“With the cooperation of Tan Cheng Hoe, who has been offering me insights on the players here, and my two other Portuguese assistants, I will do my best for football here. I will treat all my assistants as equals.”
Vingada’s first task is the Asian Cup Qualifiers, where his team will entertain Lebanon in a Group B match at Larkin Stadium on June 13. North Korea and Hong Kong are the other teams in the group.
“Looking at the rankings, North Korea and Lebanon are above us and they have decent teams. Hong Kong have also improved a lot. Lets go game-bygame and see how things go. We will fight in every match and play to win.
“We do not have much time to prepare for the match against Lebanon. Time is always short for coaches. I believe in September, when we have had more time to work together, we can show something better than now.
“Miracles do happen in football. For example, I arrived in Saudi Arabia a month before the Asian Cup in 1996 but despite the limited time, we went on to win it as I built the team around their strikers.
The national trainees will report to Vingada on Sunday and start training a day later in Johor Baru ahead of the match against Lebanon. Players from Darul Ta’zim will only report after the AFC Cup zonal semi-finals return leg match against Ceres Negros on May 31.
Vingada also brushed aside allegations that he had links with China agent Eric Mao, whose clubs were once investigated for match-fixing.
“I would like to clarify that I do not have any relation with Eric.
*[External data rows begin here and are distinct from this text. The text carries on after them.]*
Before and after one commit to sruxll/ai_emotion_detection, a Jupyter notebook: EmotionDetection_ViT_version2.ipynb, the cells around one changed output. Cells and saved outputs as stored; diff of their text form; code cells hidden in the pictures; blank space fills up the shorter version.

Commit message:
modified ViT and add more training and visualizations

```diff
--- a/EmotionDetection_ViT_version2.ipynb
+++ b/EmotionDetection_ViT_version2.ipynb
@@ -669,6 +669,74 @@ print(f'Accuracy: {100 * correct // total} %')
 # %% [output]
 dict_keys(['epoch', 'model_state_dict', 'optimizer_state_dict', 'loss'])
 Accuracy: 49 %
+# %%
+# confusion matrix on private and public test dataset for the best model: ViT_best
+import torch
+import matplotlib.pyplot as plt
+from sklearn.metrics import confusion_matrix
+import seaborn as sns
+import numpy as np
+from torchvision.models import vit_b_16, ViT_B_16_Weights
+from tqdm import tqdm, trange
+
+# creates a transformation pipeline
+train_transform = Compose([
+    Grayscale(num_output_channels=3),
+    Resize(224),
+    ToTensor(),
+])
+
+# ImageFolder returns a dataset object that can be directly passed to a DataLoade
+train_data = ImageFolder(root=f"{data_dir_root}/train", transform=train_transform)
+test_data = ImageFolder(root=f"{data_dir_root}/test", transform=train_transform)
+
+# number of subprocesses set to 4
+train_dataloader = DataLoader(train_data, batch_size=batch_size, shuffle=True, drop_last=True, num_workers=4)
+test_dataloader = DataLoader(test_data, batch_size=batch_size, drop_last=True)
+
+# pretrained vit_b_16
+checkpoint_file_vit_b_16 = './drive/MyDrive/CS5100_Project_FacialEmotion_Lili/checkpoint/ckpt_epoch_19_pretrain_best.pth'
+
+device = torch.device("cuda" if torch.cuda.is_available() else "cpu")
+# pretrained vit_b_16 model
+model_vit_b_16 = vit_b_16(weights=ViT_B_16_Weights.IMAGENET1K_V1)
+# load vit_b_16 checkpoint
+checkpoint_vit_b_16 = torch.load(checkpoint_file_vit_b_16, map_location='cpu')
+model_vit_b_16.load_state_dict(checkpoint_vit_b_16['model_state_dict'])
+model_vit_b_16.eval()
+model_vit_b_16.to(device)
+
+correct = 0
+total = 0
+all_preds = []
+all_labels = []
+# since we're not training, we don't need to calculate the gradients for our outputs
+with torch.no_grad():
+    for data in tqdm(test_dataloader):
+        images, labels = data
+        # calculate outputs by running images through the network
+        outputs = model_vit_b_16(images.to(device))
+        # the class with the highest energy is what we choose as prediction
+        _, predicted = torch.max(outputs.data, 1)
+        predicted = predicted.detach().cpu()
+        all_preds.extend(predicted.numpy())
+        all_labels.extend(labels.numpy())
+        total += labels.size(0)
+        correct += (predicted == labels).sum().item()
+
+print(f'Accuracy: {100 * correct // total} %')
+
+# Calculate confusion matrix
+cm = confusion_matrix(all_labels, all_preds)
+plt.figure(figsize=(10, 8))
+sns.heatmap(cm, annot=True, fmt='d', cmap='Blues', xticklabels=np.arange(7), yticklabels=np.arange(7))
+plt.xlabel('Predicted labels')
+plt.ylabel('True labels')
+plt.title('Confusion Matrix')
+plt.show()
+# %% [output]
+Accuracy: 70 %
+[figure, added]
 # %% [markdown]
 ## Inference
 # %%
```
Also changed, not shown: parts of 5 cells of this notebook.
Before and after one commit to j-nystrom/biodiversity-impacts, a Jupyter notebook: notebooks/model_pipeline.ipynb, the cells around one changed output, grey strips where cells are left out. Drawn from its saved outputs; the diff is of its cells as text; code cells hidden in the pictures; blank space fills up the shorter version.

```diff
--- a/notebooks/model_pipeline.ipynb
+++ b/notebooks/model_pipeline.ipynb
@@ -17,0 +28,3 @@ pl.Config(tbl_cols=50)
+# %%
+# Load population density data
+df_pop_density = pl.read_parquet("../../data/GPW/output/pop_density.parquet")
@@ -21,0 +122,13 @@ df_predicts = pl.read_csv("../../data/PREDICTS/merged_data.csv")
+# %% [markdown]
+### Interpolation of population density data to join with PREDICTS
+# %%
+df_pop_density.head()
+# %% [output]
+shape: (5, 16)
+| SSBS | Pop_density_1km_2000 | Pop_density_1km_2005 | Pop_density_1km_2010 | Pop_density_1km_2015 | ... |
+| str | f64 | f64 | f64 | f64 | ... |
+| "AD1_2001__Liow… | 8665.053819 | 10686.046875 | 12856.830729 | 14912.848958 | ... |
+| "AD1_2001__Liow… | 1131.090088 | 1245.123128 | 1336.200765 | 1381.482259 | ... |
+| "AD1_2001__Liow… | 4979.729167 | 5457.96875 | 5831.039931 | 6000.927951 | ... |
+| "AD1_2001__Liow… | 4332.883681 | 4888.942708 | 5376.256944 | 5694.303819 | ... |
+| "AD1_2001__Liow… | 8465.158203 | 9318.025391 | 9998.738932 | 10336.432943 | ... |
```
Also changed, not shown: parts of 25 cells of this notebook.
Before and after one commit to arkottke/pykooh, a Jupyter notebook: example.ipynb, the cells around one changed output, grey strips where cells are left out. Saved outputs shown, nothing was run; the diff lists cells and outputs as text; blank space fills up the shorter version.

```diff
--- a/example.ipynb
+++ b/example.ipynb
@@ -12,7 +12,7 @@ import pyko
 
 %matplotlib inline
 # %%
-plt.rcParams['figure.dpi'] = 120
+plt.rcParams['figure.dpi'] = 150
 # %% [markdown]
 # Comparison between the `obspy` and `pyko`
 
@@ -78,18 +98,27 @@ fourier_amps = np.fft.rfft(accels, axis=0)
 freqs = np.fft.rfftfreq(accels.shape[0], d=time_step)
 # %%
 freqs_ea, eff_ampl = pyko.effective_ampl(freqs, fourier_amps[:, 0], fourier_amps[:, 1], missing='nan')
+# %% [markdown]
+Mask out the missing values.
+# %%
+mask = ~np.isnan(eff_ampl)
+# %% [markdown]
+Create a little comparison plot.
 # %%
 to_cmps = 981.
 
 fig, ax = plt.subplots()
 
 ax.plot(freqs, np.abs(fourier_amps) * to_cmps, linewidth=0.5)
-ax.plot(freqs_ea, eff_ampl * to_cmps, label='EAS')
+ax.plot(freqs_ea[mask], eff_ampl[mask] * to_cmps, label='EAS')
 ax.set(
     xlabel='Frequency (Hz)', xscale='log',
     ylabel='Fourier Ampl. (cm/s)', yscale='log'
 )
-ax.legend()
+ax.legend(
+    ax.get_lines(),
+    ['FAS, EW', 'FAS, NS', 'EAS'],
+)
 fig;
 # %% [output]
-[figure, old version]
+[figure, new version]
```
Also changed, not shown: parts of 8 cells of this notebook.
I was a former player of Atletico Clube de Portugal and the owner requested whether I could help them (to secure investment) as I was coaching in China.
“I agreed and helped the club. At that time, I already had a contract with Iran (in 2013). Only this happened and nothing more. Everything I have done in my life as a coach has been good. I am a good man... no doubt about it,” said the former Portugal youth coach.
A report in Asia Times on May 10 claimed that Vingada helped Mao to buy a controlling stake in Atletico in 2013. The club were then investigated by UEFA for match-fixing.